As Comet Ison edges closer to the sun and potential death, IBTimes UK finds out the significance of the "Comet of the Century" and what secrets it will reveal about the solar system.
Ison will reach perihelion - the point where it is closest to the sun - on 28 November. It will either be torn apart or will be catapulted round for its return journey past Earth.
At present, it is travelling at almost 3 million mph and is 10 million miles from the sun. Astronomer Stephen Lowry told IBTimes UK that latest reports appear to show Ison breaking up and that it will not survive its close encounter with the sun.
However, whatever its fate, Ison should provide scientists with details about the solar system and its formation.
Natalie Starkey, postdoctoral research associate in planetary and space sciences at the Open University, will analyse particles of the comet to find out more about its history.
"My research looks at trying to understand the early solar system," Starkey said.
"Comets are the building blocks of the early solar system. They were the very earliest dust and ice from 4.6 billion years ago that was contained out in the outer solar system and formed into these comets.
"Comets are great because they're icy so they've essentially preserved all this very early dust and ice out in the outer solar system away from the sun - it's kind of the deep freeze of the solar system."
Starkey said that we cannot send spacecrafts to the Oort Cloud, where Ison is believed to have come from, because it is too far, so scientists have to wait for one to enter the inner solar system.
"When we get one of these comets in it's exciting because it's like a time travel capsule coming in from the outer solar system and we can sample something that is carrying the oldest material in our solar system."
Sarkey said she will look to analyse the comet's isotopes - the basic forms of the different elements - to understand more about its origins.
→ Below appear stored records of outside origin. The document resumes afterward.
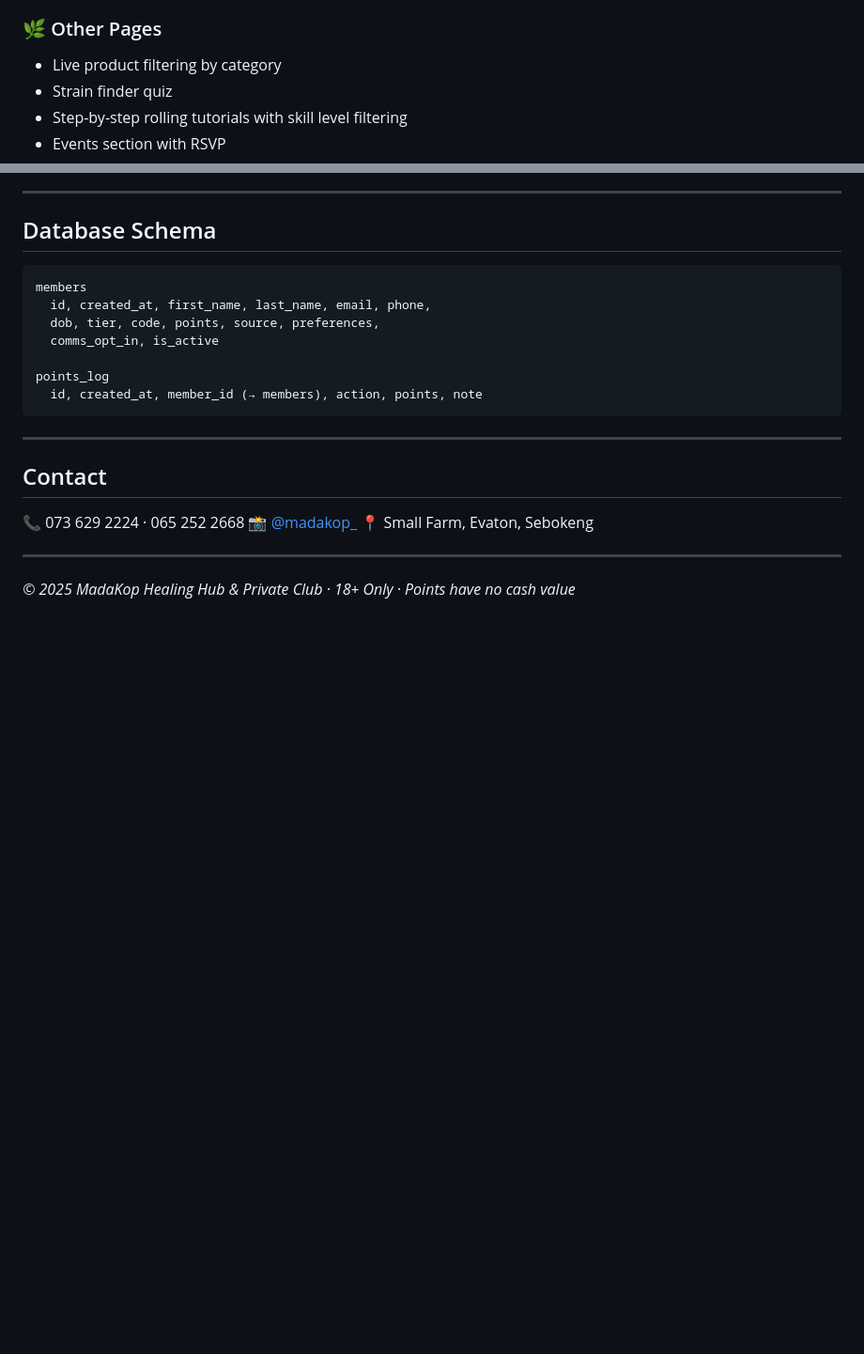
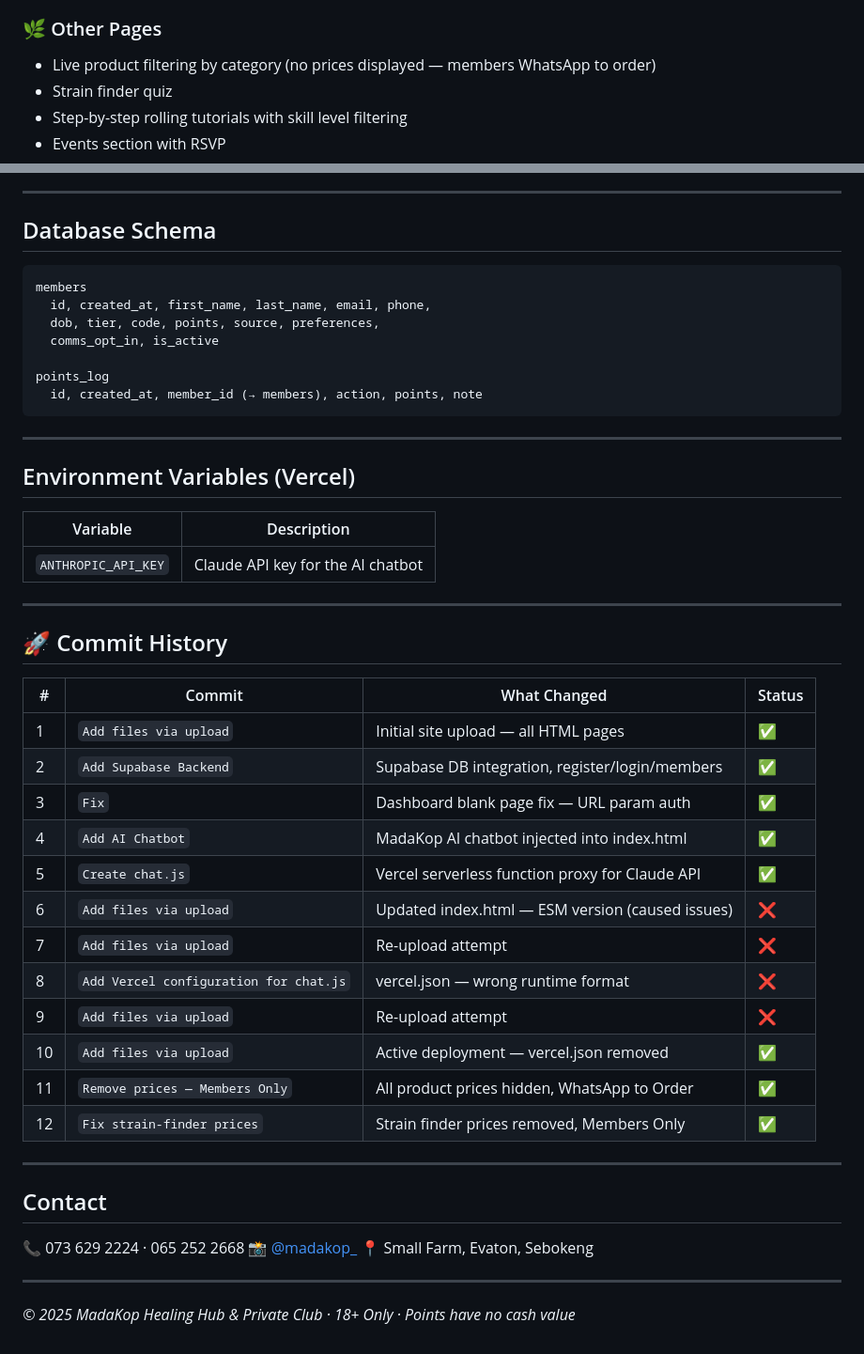
Before and after one commit to Project30Hub/mada-kop-, a Markdown page: README.md, 2 parts joined by grey strips. Shown at 94% size. Drawn GitHub-style; blank space fills up the shorter version.

Commit message:
Add AI chatbot information and environment variables
Updated README to include AI chatbot details and environment variables.

```diff
--- a/README.md
+++ b/README.md
@@ -62,7 +71,7 @@ MadaKop is a private cannabis club and healing hub based in Evaton, Sebokeng, So
 - Export all members to CSV
 
 ### 🌿 Other Pages
-- Live product filtering by category
+- Live product filtering by category (no prices displayed — members WhatsApp to order)
 - Strain finder quiz
 - Step-by-step rolling tutorials with skill level filtering
 - Events section with RSVP
@@ -83,6 +92,33 @@ points_log
 
 ---
 
+## Environment Variables (Vercel)
+
+| Variable | Description |
+|----------|-------------|
+| `ANTHROPIC_API_KEY` | Claude API key for the AI chatbot |
+
+---
+
+## 🚀 Commit History
+
+| # | Commit | What Changed | Status |
+|---|--------|-------------|--------|
+| 1 | `Add files via upload` | Initial site upload — all HTML pages | ✅ |
+| 2 | `Add Supabase Backend` | Supabase DB integration, register/login/members | ✅ |
+| 3 | `Fix` | Dashboard blank page fix — URL param auth | ✅ |
+| 4 | `Add AI Chatbot` | MadaKop AI chatbot injected into index.html | ✅ |
+| 5 | `Create chat.js` | Vercel serverless function proxy for Claude API | ✅ |
+| 6 | `Add files via upload` | Updated index.html — ESM version (caused issues) | ❌ |
+| 7 | `Add files via upload` | Re-upload attempt | ❌ |
+| 8 | `Add Vercel configuration for chat.js` | vercel.json — wrong runtime format | ❌ |
+| 9 | `Add files via upload` | Re-upload attempt | ❌ |
+| 10 | `Add files via upload` | Active deployment — vercel.json removed | ✅ |
+| 11 | `Remove prices — Members Only` | All product prices hidden, WhatsApp to Order | ✅ |
+| 12 | `Fix strain-finder prices` | Strain finder prices removed, Members Only | ✅ |
+
+---
+
 ## Contact
 
 📞 073 629 2224 · 065 252 2668
```
Also changed, not shown: other parts of README.md (+12 -3 lines).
She said recent research into comets has shown they are more complicated than first believed.
"Some of them contain little pieces of dust that form in the inner solar system which shouldn't be the case on our previous models of how everything formed - so they're telling us a lot more and revealing a lot about how our solar system formed. Comets might have delivered organic material to Earth about three billion years ago. We think they could have brought water, because we don't know where all the water on Earth came from and we don't know where life started."
Speaking about what she hopes to find out from Ison, Starkey said: "We think Ison is entering the solar system for the first time and that is probably the case but if we measure little pieces of it we can build up a better picture of it.
"We can also look at the isotopes of the water... to tell us a lot about where the comet formed. We're building a picture of how everything started and what composition we started with, because we still don't actually know. Ison can give a little snapshot."
The importance of Ison to those analysing its particles is that it will be only the second sample from an identified comet.
"The rest of the time we just have to deal with samples that come raining down," Starkey said, adding that around 40,000 tonnes of dust falls on Earth every year.
Speaking about what she expects from Ison's particles, Starkey said she believes it will have characteristics found in other comets, but that it may throw up a few surprises.
"The chances are it will give us some crazy number that we're not expecting because that is how science works most of the time. And if we find something opposite to what we're expecting, often that is more interesting as there is more to talk about and leads to different models about how everything formed."
If Ison makes it around the Sun and escapes a fiery death, it should produce two meteor showers - one from when it passed Earth on its way to the Sun and another on the way back. "It's unprecedented that we would get two meteor showers at the same time on different sides of the Earth, so that's something to look out for. If Ison doesn't make it, we should still definitely get one."
The particles from the meteor shower or showers will be collected by Nasa using a research version of the U2 spy plane. Starkey revealed that "they've got a research version of the U2 spy plane called the ER2 and this is what Nasa uses. It flies really high in the sky - about 25km - and it has little sticky pads on the bottom of the wings. They open up these little pods with the sticky pads when they're very high up and fly around for hours and wait for the particles to rain down.
"They then fly back down and there's an extremely clean lab over in Huston and they pick the particles off the sticky pads."
Commenting on Ison's fate, she added: "It is very close to the Sun now. At this stage it's got all the Sun's gravity exerting forces on it and it's getting extremely hot. It's quite a small comet, so it has a chance of breaking up. Tomorrow and the next day will be the moment of truth, but I really hope it does survive.
"This is a rare event and so I would urge people - if it survives - to try to have a look for it because it isn't something that happens very often."